This particular move isn’t so significant from a financial perspective, since Lenovo isn’t ready yet to ditch the iconic but faded US brand it acquired for nearly $3 billion in 2014. But the reality is that Motorola lost its trend-setting image long ago, and Lenovo’s attempts to reclaim the brand’s luminary past have been a resounding failure. Read Full Post…

SMARTPHONES: 2015 Graces Huawei, Punishes Lenovo

Bottom line: Huawei is likely to consolidate its position as China’s top smartphone brand this year, while Lenovo and Samsung could regain some market share as each mounts aggressive turnaround campaigns.

Huawei takes China smartphone crown
Huawei takes China smartphone crown

A year is almost like an eternity in the fast-moving smartphone world, and nowhere is that reality more on display than in the latest quarterly data on China’s cut-throat market. In the smartphone history books, 2015 will go down as the year that saw Huawei surge to become China’s largest player, with smaller homegrown brands Vivo and Oppo also making impressive gains. On the other side of the aisle, the year is one that former high-flyers Samsung (Seoul: 005930) and especially Lenovo (HKEx: 992) would rather forget, as both plunged out of the nation’s top 5 brands.

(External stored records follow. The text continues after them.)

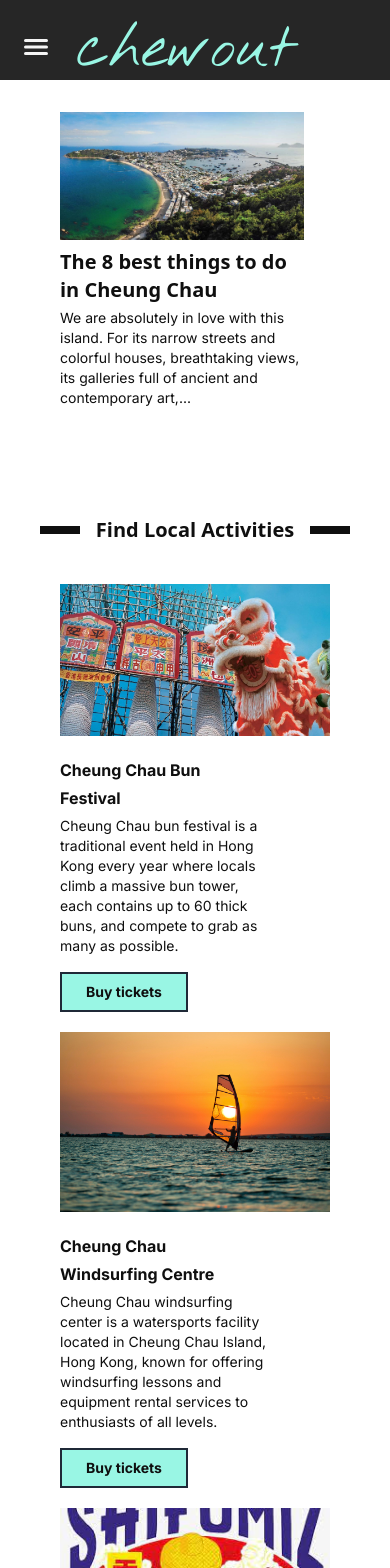
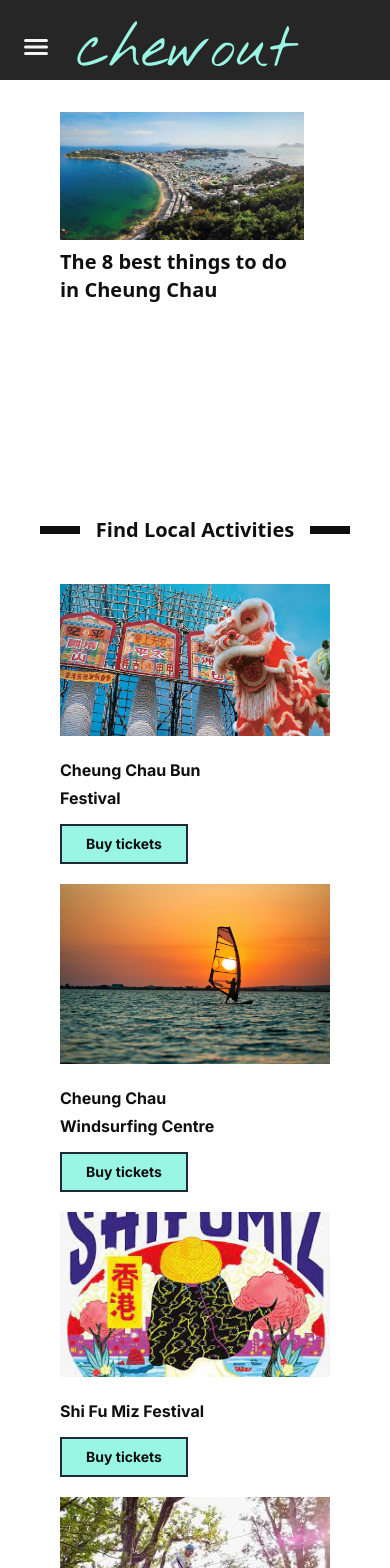
Before and after one commit to RunningFok/travel-blog, a Next.js app: page / in a window 390 px wide. Shown: the top 1568 px of the page. Built offline with nearby package versions, Linux system fonts and the light colour scheme.

Commit message:
hidden small screen snippets

```diff
--- a/src/app/home/TopLocations.tsx
+++ b/src/app/home/TopLocations.tsx
@@ -43,7 +43,7 @@
           {title}
         </Link>
       </div>
-      <h4 className="flex py-1 text-sm md:text-base lg:text-base text-wh-900">
+      <h4 className="hidden sm:block py-1 text-sm md:text-base lg:text-base text-wh-900">
         {snippet}
       </h4>
     </div>
--- a/src/app/home/WhereToStay.tsx
+++ b/src/app/home/WhereToStay.tsx
@@ -29,7 +29,7 @@
             <h1>Best hotels in Cheung Chau</h1>
           </Link>
         </div>
-        <div id="trivia" className=" sm:mx-0 md:mr-96 lg:mr-96 flex py-1 text-base text-wh-900">
+        <div id="trivia" className="hidden sm:block sm:mx-0 md:mr-96 lg:mr-96 py-1 text-base text-wh-900">
           <p>
             Baixa, the downtown area of Cheung Chau is the vibrant heart of the
             city, with nightlife, shopping and loads of people having a good
--- a/src/app/shared/Post.tsx
+++ b/src/app/shared/Post.tsx
@@ -30,7 +30,7 @@
       <div className="mx-5 mr-24 font-bold sm:text-lg md:text-xl lg:text-xl text-wh-900 hover:underline hover:decoration-4 hover:decoration-teal-400 ">
         {title}
       </div>
-      <div className="mx-5 mr-20 flex py-1 text-sm text-wh-900">{snippet}</div>
+      <div className="hidden sm:block mx-5 mr-20 py-1 text-sm text-wh-900">{snippet}</div>
       <div className="mx-5 my-3 mr-28">
         <button className="bg-teal-200 border-2 text-sm border-gray-800 text-wh-900 font-bold w-32 h-10 hover:bg-amber-200">
           Buy tickets
```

Smartphones are an extremely big business due to their high prices, a fact that has drawn numerous companies to the space and created intense competition in China. But constant changes to technology, combined with increasing commoditization due to the dominance of the free Android operating system, means that unknown companies can quickly rise to become major players. Similarly, a winner one year can quickly stumble to become a loser the next. Read Full Post…